We have a prescription drug problem. In September, Public Health England (PHE) published a report highlighting the alarming rise over the past decade in prescriptions for powerful opiate painkillers, antidepressants, and anti-anxiety medications. We are following America, where these potentially addictive prescription drugs have overtaken heroin as a cause of death through overdose. PHE has exhorted doctors to be more circumspect about initiating and continuing treatment with these agents. If only it were that simple.
We’re familiar with acute pain, caused by a broken bone, or an operation. This responds well to standard analgesic drugs, and as damaged tissues repair themselves, the pain gradually fades. Far more challenging is chronic pain.
“Chronic” is used to denote long-lasting or persistent pain. There may be damaged tissues that cannot repair, so pain signals never abate. Joint arthritis is a good example; the most common form, osteoarthritis, is age-related, so is ever more prevalent as our life expectancy increases. Conditions such as diabetes can affect nerve fibres, causing them to fire erroneous pain signals; we are in the midst of a type 2 diabetes epidemic. And chronic pain can arise even when tissues are apparently healthy: fibromyalgia is a common example.
In these instances, the central pain processing pathways in the brain and spinal cord have become overreactive: other innocuous types of sensory information are experienced as pain. A crucial feature of this aberrant pain processing is that standard analgesic drugs provide limited or no relief.

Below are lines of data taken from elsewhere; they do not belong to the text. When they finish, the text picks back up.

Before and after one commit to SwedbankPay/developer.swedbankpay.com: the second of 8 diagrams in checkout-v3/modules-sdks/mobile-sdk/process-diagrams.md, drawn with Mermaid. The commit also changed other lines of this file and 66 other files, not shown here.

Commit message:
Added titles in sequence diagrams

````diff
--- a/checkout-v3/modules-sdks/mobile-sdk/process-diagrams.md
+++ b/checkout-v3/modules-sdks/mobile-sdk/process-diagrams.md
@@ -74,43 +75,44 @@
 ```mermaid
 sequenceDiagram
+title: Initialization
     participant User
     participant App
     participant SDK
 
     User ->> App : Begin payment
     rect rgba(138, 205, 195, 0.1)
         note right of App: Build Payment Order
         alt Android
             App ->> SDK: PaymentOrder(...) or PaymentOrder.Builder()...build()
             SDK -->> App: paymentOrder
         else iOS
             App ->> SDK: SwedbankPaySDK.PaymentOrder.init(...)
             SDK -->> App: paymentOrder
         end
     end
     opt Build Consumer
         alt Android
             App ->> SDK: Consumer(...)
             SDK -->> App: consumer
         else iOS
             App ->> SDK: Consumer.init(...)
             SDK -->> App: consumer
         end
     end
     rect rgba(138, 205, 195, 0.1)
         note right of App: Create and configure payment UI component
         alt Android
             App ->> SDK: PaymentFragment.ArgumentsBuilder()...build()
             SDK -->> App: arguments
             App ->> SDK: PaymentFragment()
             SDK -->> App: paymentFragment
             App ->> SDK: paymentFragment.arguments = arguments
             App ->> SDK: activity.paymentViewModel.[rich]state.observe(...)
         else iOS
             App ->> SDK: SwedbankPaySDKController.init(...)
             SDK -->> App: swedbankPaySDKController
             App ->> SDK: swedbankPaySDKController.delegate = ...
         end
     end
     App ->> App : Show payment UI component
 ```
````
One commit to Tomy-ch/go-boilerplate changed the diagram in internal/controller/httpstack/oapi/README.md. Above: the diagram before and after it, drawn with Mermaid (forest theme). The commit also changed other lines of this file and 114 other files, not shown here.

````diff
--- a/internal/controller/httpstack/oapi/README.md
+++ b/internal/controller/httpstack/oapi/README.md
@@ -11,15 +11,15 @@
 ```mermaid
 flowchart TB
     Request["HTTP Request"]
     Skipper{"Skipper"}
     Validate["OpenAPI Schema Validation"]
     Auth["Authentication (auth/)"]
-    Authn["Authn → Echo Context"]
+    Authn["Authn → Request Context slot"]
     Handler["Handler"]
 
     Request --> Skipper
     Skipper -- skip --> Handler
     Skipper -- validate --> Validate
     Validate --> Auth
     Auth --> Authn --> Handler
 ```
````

Unsurprisingly, people with chronic pain consult their doctors repeatedly. As we struggle to control their pain, patients frequently become frustrated and develop depression and anxiety. Their experience of pain is compounded by …read more
Source:: New Statesman